Global shock and outrage about World Food Prize being awarded to GMO executives
81 Recipients of the Right Livelihood Award and Members of the World Future Council condemn the selection of GMO scientists and biotech company executives as winners of the World Food Prize.
On June 19th, the winners of the 2013 World Food Prize were announced. The prize goes to three executives of biotech companies, including Monsanto executive vice president and chief technology officer, Robert Fraley.
Scientists and activists throughout the world collectively express their shock over the selection of winners:
Global food expert and Right Livelihood Award Recipient Vandana Shiva from India says: “Not only are GMOs unsafe, they are destroying biodiversity, increasing farmers’ dependency on seed and chemicals and leading to the emergence of super pests and super weeds. This is a recipe for food insecurity and non sustainability.”
Frances Moore Lappé (USA), Right Livelihood Award Recipient and bestselling author of „Diet for a small planet“ comments: “The honorees of the World Food Prize are contributing to the problems that keep us locked in a world where hundreds of millions of people are hungry while there is plenty of food”.
81 Laureates of the Right Livelihood Award and Members of the World Future Council jointly condemn this year’s choice of the World Food Prize Jury in a statement originally published on the Huffington Post.
They say: “The choice of the 2013 World Food Prize is an affront to the growing international consensus on safe, ecological farming practices that have been scientifically proven to promote nutrition and sustainability. Many governments have rejected GMOs and as many as two million citizens in 52 countries recently marched in opposition to GMOs. In living democracies, discounting this knowledge and these many voices is not acceptable.“
About the Right Livelihood Award
The Right Livelihood Award was established in 1980 to honour and support those “offering practical and exemplary answers to the most urgent challenges facing us today”. It has become widely known as the ‘Alternative Nobel Prize’ and there are now 149 Laureates from 62 countries. The annual Award Ceremony takes place in the Swedish Parliament Building in December, with support by parliamentarians from all established political parties.
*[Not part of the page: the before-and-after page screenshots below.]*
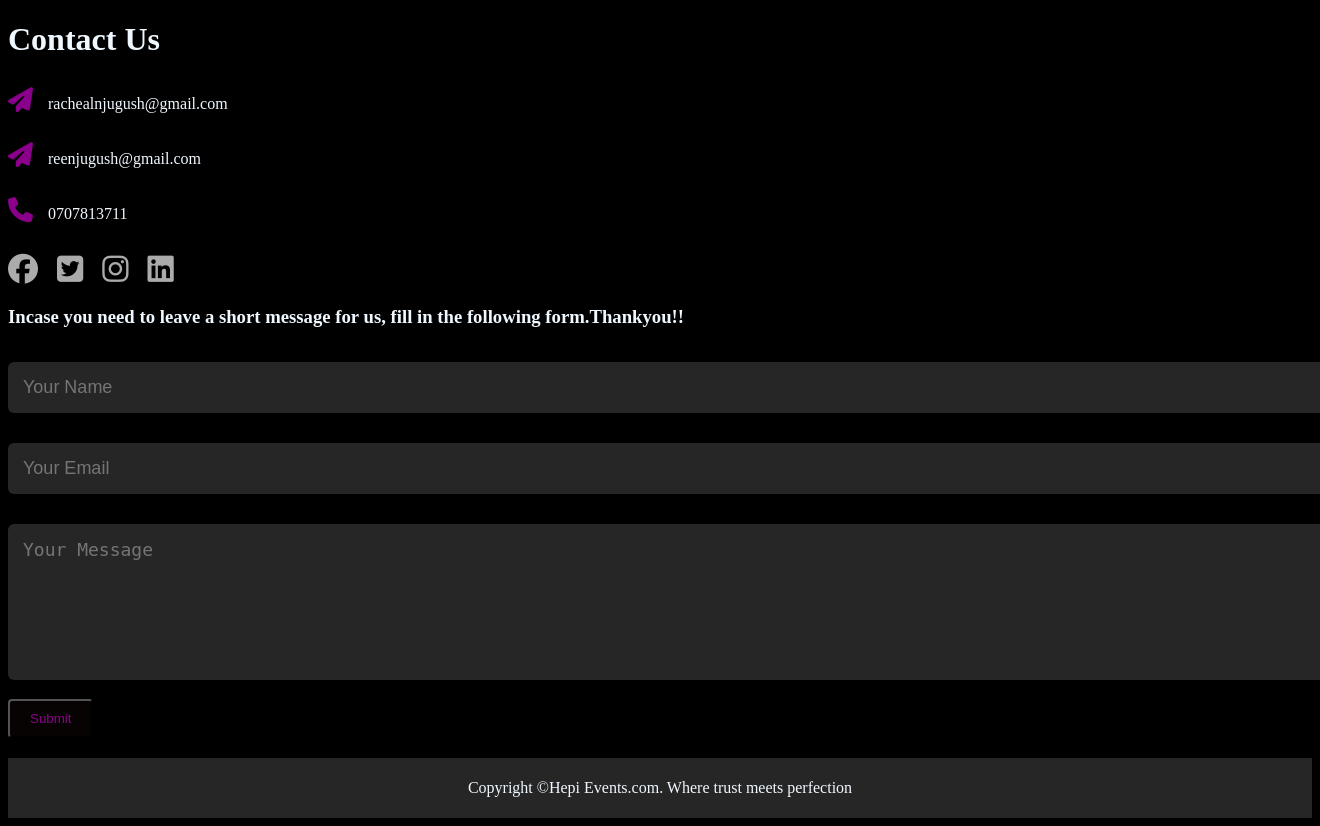
After one commit to Wambuiracheal/Event-Manager, a Laravel app: page /contact in a window 1320 px wide; the page is wider, and only the part inside the window is pictured. The commit adds this page. Run offline with Laravel 9, Linux system fonts and the light colour scheme; some libraries are stand-ins or nearby versions.

Commit message:
the contact page and a little bit of changes on the welcome page.

```diff
--- /dev/null
+++ b/resources/views/contact.blade.php
@@ -0,0 +1,128 @@
+<!DOCTYPE html>
+<html lang="en">
+<head>
+    <meta charset="UTF-8">
+    <meta name="viewport" content="width=device-width, initial-scale=1.0">
+    <meta http-equiv="X-UA-Compatible" content="ie=edge">
+    <script src="https://kit.fontawesome.com/0538fc5c28.js" crossorigin="anonymous"></script>
+    <title>contact page</title>
+</head>
+<style>
+body{
+    background-color: black;
+    color: aliceblue;
+}
+.contact-left{
+    flex-basis: 35%;
+}
+
+.contact-right{
+    flex-basis: 60%;
+}
+
+.contact-left p{
+    margin-top: 30px;
+}
+
+.contact-left p i{
+    color:darkmagenta;
+    margin-right: 15px;
+    font-size: 25px;
+}
+
+.social-icons{
+    margin-top: 30px;
+}
+
+.social-icons a{
+    text-decoration: none;
+    font-size: 30px;
+    margin-right: 15px;
+    color: #ababab;
+    display: inline-block;
+    transition: transform 0.5s;
+}
+
+.social-icons a:hover{
+    color:darkmagenta;
+    transform: translateY(-5px);
+}
+.btn.btn2{
+    display: inline-block;
+    background-color: rgb(8, 3, 3);
+    color: darkmagenta;
+    padding: 10px 20px;
+    border: round;
+    border-radius: 4px;
+    cursor: pointer;
+}
+.contact-right form{
+    width: 100%;
+}
+
+form input, form textarea{
+    width: 100%;
+    border: 0;
+    outline: none;
+    background: #262626;
+    padding: 15px;
+    margin: 15px 0;
+    color: #fff;
+    font-size: 18px;
+    border-radius: 6px;
+}
+
+form btn2{
+    padding: 14px;
+    font-size: 18px;
+    margin-top: 20px;
+    cursor: pointer;
+}
+
+.copyright{
+    width: 100%;
+    text-align: center;
+    padding: 5px 0;
+    background: #262626;
+    font-weight: 300;
+    margin-top: 20px;
+}
+
+.copyright i{
+    color: darkmagenta;
+}
+</style>
+<body>
+<div id="contact">
+<div class="container">
+<div class="row">
+    <div class="contact-left">
+        <h1 class="sub-title">Contact Us</h1>
+        <p><i class="fas fa-paper-plane"></i>rachealnjugush@gmail.com</p>
+        <p><i class="fas fa-paper-plane"></i>reenjugush@gmail.com</p>
+        <p><i class="fa-solid fa-phone"></i>0707813711</p>
+        <div class="social-icons">
+            <a href="https://www.facebook.com/ree.njugush"><i class="fab fa-facebook"></i></a>
+            <a href="https://twitter.com/Ree_wambui"><i class="fab fa-twitter-square"></i></a>
+            <a href="https://www.instagram.com/mendi_wambui/"><i class="fab fa-instagram"></i></a>
+            <a href="https://www.linkedin.com/in/racheal-njuguna-626a82206/"><i class="fab fa-linkedin"></i></a>
+        </div>
+    </div>
+    <div class="contact-right">
+        <h3>Incase you need to leave a short message for us, fill in the following form.Thankyou!!</h3>
+        <form>
+            <input type="text" name="Name" placeholder="Your Name" required>
+            <input type="email" name="email" placeholder="Your Email" required>
+            <textarea name="Message" rows="6" placeholder="Your Message"></textarea>
+            <button type="submit" class="btn btn2">Submit</button>
+        </form>
+    </div>
+</div>
+</div>
+</div>
+<div class="copyright">
+    <p>Copyright &copy;Hepi Events.com. Where trust meets perfection</p>
+</div>
+</div>
+</body>
+</html>
--- a/routes/web.php
+++ b/routes/web.php
@@ -20,3 +20,7 @@ Route::get('/', function () {
 Route::get('/about', function () {
     return view('about');
 });
+
+Route::get('/contact', function () {
+    return view('contact');
+});
```
Also changed, not shown: resources/views/welcome.blade.php (+38 -27 lines).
The Right Livelihood Award Foundation is based in Stockholm, Sweden. The prize is financed by individual donors.